The scandal-plagued UN made an unexpected about-face yesterday, saying it would reconsider the case against its top watchdog official controversially pardoned by Secretary-General Kofi Annan.
The official, Dileep Nair, had been cleared by the UN chief on favoritism and corruption allegations after what Annan's spokesman insisted was a "thorough" inquiry -- a claim ridiculed by the UN staff union.
The union, in a resolution exclusively reported by reporters two weeks ago, voted overwhelmingly that UN management had "further eroded the trust" of employees by clearing Nair in what one senior union official called a "whitewash."
The spokesman, Fred Eckhard, said that the UN would now listen to staff complaints about the Nair case after a meeting that UN staff were finally granted after months of postponement from UN brass.
He said Catherine Bertini, the UN head of management who headed the inquiry rubbished by staff members, now would consider any evidence the union could produce to bolster their claims against Nair.
Eckhard had previously said the case against Nair, a Singaporean national, was closed for good and would not be re-opened.
"[The union staff at the meeting] asked her if the matter was closed or if they could submit their views and she said she would review whatever they would like to submit," Eckhard told reporters.

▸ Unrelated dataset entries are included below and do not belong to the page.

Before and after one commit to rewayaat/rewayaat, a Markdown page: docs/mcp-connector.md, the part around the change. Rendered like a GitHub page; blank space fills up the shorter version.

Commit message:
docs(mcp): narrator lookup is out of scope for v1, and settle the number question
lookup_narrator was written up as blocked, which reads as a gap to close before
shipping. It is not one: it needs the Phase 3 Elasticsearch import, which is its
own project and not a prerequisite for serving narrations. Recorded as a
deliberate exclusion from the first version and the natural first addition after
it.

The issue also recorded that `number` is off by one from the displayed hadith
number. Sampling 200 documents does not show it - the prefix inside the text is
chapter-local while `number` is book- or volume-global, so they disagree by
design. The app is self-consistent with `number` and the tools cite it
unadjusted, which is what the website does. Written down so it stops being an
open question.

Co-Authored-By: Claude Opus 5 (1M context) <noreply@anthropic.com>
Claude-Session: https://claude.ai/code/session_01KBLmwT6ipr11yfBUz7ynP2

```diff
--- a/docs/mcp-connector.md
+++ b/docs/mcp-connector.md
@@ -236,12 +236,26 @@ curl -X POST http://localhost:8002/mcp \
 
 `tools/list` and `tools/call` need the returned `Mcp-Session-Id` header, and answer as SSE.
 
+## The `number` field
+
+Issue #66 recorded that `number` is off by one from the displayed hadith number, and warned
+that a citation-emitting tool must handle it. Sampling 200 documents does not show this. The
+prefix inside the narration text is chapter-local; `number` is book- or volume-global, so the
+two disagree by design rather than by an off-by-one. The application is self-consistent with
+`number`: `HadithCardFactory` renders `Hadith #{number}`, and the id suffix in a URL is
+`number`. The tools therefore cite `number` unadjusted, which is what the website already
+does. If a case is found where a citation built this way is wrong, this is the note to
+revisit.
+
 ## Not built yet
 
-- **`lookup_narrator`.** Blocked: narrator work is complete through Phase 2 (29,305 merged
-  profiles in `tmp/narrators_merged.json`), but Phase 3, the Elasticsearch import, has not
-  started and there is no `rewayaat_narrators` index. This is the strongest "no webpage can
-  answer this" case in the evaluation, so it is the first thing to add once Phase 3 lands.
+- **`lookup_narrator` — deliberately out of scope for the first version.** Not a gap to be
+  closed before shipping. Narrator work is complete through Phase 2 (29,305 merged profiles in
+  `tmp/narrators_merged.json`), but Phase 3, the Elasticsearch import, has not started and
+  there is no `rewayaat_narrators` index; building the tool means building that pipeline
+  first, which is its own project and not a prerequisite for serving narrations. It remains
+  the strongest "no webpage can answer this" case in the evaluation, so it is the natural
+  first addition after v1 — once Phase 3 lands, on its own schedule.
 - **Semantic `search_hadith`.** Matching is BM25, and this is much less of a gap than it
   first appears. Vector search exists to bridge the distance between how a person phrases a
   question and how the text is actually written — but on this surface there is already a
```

Sources on both sides said the pressure was now on the union to produce solid claims supporting a case against Nair in a tense atmosphere that has seen heavy media scrutiny about Annan's ability to lead the UN.
Annan has been battered by revelations about his son Kojo's links to a UN program in Iraq that US congressional investigators now say may have let Iraqi dictator Saddam Hussein siphon off billions of dollars.
UN officials have said there is a "campaign" against Annan driven by right-wing "segments" of the US media.
Writing in the Wall Street Journal this week, the US senator heading a congressional inquiry said he had evidence that the official hand-picked by Annan to head the Iraq oil program had got pay-offs from Saddam's regime.
That claim has elicited a show of support for Annan from dozens of nations, but a non-committal response from the US, which pays the lion's share of the UN budget.